Did Jesus have a real flesh and blood family and therefore descendants?
It’s surprising how long this debate has been going for. Right back in to the early persecuted church during the Roman Empire. Possibly as far back as the first generation of Christians – especially those who did not fall in to line with Paul.
From the early years, there was a split between Christians who saw the new religion as an extension or fulfillment of Jewish scripture and those who saw it as something distinct from Judaism and universal in application.
The former group, that included sects like the Ebionites, saw Jesus as a Jewish messiah and tended to conceptualize him in human terms. The latter group, that included groups like the Marcionites, took the view that Christianity could be spread to the gentiles and saw Jesus as a more spiritual, almost disembodied entity. The latter group even rejected the wrath filled and very Jewish god of the Old Testament.
The former strand of Christianity was capable of holding the notion of a bloodline – indeed, Jesus was believed to have come from a royal Jewish bloodline and his descendants were very real and amongst us. This was anathema to what became the Catholic church. Why? Well, think about it – who’s the real vicar of Christ on earth, the pope in Saint Peter’s or the bodily descendant of the messiah?
Paul wrenched Christianity away from its Jewish roots, though a Jew himself, and took it to the Greeks and Romans. He set in train a process whereby Christianity was adopted by the very people who had crucified the messiah.
Paul hated any whiff of competition from those in Palestine who had known Jesus – which Paul hadn’t. So he emphasized the godly and spiritual nature of Jesus, a nature that he could know more about than those pesky disciples in Palestine who had walked with the man himself. He could even know more about Jesus than the messiah’s very own brother – James – who we believe became a leader of the new sect in Jerusalem after the crucifixion.
Jesus did have brothers and sisters, mentioned in the gospels, but the church soon found a way of downgrading their importance.

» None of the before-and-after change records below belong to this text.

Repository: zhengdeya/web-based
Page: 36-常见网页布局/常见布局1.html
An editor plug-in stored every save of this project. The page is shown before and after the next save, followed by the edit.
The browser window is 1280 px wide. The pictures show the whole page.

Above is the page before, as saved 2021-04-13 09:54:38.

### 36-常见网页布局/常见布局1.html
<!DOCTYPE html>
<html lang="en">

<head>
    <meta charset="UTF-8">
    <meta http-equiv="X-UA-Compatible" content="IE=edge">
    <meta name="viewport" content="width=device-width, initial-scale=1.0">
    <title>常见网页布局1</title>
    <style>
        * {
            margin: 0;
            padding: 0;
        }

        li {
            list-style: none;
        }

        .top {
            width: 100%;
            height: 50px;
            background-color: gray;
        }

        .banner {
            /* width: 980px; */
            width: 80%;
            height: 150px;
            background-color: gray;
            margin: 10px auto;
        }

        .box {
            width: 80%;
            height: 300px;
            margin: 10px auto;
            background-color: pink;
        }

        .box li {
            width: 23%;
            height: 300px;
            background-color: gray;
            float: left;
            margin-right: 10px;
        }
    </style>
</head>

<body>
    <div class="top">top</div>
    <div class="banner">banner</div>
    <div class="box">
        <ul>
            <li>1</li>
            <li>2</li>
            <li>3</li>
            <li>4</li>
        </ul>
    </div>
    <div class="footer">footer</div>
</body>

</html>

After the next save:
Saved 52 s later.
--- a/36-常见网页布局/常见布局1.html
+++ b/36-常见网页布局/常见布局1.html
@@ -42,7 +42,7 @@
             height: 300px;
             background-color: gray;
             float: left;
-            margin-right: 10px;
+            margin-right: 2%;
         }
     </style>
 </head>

Without any grounding in scripture, they inferred through various dogmas and doctrinal statements that these siblings were in fact the children of Joseph and an earlier wife – not the by now virginal Mary. They might even be cousins, some suggested.
Mary as a perpetual virgin was key to removing the Desposyni – descendants of Jesus – from the Christian equation. In spite of reports that two Desposyni were brought before the Roman emperor Domitian, the bloodline of Jesus was swept under the theological carpet.
And how does this relate to the Templars? Because there are various theories that the knights were established to protect the bloodline of Jesus. The most famous relates to the so-called Priory of Sion, made famous by Dan Brown in The Da Vinci Code – though that book was preceded by the bestselling 1980s tome, The Holy Blood and the Holy Grail by Michael Baignet, Richard Leigh and Henry Lincoln.
There’s a differing theory called the Rex Deus, advocated by Templar commentator Tim Wallace-Murphy.